(Beginning of DATA LISTING)
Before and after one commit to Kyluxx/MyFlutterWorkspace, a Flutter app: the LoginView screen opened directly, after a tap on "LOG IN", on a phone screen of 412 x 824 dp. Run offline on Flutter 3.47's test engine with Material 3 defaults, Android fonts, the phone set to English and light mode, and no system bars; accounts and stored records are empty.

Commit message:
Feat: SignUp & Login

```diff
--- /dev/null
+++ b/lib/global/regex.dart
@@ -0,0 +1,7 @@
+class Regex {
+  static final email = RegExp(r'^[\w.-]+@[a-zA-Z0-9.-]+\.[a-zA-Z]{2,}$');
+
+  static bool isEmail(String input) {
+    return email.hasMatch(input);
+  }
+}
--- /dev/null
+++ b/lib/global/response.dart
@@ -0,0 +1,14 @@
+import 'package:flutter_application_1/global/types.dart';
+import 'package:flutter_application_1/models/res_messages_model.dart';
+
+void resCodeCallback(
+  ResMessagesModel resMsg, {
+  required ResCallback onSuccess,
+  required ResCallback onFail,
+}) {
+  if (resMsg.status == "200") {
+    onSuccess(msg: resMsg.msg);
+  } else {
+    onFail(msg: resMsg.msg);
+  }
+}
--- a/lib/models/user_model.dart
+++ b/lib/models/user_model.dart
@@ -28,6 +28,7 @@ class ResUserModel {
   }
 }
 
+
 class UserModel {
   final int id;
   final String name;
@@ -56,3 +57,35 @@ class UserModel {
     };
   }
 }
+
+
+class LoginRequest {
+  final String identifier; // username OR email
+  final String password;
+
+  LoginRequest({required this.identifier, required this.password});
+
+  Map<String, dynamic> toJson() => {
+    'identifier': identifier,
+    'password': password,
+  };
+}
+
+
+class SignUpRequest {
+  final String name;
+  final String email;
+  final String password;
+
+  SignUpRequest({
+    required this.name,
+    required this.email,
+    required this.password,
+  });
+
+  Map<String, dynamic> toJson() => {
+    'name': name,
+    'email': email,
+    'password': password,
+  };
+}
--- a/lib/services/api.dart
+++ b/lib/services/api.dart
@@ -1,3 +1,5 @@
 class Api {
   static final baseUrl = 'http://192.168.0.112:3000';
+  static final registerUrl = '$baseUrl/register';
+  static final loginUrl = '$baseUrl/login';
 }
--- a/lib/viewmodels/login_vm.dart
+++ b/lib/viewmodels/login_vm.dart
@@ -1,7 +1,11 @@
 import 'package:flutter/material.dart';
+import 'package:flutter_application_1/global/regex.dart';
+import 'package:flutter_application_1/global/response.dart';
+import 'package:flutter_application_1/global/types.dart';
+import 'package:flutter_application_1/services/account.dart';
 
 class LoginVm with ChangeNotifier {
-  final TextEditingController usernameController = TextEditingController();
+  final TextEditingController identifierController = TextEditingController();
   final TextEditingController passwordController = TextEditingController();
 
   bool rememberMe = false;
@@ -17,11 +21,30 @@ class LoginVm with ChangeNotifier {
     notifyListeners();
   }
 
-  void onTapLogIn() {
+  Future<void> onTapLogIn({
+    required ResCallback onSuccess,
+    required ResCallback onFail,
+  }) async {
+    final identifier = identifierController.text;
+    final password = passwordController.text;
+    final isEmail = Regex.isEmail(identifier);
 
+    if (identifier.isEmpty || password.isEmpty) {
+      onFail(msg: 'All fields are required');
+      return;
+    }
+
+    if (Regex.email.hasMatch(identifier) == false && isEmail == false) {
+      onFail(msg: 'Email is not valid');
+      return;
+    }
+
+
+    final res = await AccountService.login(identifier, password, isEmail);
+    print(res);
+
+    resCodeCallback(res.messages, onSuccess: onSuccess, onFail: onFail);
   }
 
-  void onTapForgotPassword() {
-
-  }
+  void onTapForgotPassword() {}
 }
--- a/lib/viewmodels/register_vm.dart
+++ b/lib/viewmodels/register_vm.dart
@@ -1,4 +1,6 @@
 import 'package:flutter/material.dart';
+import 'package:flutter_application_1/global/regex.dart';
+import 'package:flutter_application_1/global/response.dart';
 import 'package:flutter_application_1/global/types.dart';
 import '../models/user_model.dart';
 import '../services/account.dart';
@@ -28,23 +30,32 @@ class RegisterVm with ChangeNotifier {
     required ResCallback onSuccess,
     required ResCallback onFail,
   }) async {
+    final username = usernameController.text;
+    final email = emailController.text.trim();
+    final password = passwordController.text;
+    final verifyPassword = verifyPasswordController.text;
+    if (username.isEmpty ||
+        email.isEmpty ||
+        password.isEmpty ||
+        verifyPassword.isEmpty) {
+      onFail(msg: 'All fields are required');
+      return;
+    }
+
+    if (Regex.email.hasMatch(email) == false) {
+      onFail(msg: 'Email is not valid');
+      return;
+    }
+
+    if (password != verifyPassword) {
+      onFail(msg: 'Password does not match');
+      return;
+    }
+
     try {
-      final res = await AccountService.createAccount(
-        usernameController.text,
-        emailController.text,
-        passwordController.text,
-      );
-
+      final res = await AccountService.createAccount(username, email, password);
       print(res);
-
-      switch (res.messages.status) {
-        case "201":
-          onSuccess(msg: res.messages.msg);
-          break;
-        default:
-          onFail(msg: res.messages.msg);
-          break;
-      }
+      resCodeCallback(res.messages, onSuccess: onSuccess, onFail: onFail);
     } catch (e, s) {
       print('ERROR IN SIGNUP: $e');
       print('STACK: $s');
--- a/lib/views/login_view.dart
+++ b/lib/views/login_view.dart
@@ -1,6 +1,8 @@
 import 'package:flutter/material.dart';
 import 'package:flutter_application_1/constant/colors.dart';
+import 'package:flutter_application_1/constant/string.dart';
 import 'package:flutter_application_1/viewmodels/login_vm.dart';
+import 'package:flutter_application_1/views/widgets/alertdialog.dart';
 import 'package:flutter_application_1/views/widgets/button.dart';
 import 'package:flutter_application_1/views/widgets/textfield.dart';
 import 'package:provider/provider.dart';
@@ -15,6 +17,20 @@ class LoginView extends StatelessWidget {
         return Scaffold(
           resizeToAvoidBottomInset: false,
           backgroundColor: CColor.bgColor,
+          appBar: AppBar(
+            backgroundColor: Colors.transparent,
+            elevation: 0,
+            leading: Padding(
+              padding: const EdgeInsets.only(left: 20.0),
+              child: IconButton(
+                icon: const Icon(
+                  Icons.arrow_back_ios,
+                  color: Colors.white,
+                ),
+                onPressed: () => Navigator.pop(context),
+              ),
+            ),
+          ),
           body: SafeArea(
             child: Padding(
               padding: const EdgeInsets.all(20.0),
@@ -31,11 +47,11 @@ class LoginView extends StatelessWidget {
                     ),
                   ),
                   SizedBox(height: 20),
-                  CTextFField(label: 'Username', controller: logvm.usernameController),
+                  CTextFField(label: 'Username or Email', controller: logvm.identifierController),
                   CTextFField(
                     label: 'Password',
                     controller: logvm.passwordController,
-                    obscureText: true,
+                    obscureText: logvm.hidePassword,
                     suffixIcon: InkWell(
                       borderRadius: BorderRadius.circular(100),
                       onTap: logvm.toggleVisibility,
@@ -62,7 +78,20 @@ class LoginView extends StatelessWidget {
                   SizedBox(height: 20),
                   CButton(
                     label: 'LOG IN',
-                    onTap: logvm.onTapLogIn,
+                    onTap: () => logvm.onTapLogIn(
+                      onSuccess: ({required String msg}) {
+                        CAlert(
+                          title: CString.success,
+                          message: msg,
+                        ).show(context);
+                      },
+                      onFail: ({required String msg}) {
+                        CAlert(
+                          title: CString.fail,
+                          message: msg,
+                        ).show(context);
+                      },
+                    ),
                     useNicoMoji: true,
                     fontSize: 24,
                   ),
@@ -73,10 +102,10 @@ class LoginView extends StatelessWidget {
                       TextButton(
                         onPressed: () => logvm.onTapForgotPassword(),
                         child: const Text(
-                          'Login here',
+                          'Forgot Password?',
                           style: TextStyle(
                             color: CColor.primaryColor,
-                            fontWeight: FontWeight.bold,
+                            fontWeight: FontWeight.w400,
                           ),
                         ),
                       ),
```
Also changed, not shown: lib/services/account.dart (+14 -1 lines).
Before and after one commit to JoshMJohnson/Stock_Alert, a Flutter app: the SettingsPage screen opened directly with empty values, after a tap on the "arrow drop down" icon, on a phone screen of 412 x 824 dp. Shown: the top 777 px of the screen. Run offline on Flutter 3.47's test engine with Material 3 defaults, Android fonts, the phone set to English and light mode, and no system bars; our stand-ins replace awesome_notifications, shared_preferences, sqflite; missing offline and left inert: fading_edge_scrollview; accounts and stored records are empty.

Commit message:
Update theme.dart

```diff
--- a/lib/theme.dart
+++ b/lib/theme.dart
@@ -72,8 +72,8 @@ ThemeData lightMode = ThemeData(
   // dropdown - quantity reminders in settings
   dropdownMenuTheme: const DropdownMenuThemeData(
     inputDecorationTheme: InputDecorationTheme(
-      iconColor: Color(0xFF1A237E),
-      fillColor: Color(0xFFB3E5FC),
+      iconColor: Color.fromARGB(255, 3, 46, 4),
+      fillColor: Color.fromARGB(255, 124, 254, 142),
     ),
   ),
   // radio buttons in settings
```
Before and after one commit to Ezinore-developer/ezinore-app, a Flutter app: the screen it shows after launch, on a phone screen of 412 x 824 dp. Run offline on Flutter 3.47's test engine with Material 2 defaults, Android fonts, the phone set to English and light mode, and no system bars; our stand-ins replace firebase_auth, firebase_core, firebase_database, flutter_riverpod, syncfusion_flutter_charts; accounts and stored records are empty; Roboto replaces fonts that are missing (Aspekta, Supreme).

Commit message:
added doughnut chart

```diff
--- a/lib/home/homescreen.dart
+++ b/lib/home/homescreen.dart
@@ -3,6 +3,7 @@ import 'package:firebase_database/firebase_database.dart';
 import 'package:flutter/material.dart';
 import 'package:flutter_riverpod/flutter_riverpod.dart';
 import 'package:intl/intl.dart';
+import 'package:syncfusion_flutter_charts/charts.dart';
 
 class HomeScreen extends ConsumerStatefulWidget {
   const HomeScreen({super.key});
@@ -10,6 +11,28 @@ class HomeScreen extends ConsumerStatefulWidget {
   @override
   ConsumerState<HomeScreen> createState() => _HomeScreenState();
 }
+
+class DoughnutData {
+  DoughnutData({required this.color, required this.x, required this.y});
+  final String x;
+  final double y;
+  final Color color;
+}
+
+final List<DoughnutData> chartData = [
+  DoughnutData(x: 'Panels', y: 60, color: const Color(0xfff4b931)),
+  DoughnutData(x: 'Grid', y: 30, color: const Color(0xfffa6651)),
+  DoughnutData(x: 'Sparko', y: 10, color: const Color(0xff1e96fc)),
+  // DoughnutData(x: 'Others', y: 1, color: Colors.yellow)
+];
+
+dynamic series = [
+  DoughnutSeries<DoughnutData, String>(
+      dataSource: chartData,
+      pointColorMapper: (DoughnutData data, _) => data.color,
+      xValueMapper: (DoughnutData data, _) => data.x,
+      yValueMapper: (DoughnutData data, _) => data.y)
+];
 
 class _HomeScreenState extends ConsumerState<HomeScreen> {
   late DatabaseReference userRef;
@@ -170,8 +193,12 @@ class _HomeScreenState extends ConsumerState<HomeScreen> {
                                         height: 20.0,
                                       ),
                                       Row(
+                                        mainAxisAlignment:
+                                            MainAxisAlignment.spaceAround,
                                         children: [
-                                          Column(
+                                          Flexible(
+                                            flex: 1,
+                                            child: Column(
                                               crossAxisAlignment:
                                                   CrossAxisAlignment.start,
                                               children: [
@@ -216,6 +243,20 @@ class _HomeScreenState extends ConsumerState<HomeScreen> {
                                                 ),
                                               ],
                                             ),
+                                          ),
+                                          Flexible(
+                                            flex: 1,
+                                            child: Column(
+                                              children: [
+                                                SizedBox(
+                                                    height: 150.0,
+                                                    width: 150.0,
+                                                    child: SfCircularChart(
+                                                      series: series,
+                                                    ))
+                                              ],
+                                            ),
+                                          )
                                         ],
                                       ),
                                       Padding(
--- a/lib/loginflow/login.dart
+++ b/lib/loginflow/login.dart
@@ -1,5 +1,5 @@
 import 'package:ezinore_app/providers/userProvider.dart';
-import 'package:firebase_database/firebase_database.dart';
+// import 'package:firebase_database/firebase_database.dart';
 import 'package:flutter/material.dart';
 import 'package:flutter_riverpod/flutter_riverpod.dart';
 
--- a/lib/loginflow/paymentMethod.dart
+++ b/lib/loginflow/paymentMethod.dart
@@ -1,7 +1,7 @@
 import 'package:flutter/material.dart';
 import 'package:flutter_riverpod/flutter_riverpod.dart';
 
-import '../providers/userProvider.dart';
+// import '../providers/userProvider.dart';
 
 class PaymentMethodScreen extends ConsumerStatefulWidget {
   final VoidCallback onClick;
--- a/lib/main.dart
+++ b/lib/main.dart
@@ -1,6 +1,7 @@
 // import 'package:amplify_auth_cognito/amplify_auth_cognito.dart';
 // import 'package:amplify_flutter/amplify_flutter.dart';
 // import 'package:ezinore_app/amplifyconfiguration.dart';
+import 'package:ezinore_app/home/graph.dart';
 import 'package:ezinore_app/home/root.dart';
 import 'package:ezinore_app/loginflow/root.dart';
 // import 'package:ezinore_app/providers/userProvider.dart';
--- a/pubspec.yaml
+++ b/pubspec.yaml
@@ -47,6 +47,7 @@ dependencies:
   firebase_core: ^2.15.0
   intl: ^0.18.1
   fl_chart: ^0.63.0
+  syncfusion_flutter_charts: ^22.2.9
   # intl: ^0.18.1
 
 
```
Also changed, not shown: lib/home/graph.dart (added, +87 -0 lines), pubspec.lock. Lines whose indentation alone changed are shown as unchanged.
(End of DATA LISTING)
## GOAL OF THE EXERCISE:
Could you find each line in the entries that contains the string "views" and copy it?

## OUTPUT OF THE TASK:
--- a/lib/views/login_view.dart
+++ b/lib/views/login_view.dart
+import 'package:flutter_application_1/views/widgets/alertdialog.dart';
 import 'package:flutter_application_1/views/widgets/button.dart';
 import 'package:flutter_application_1/views/widgets/textfield.dart';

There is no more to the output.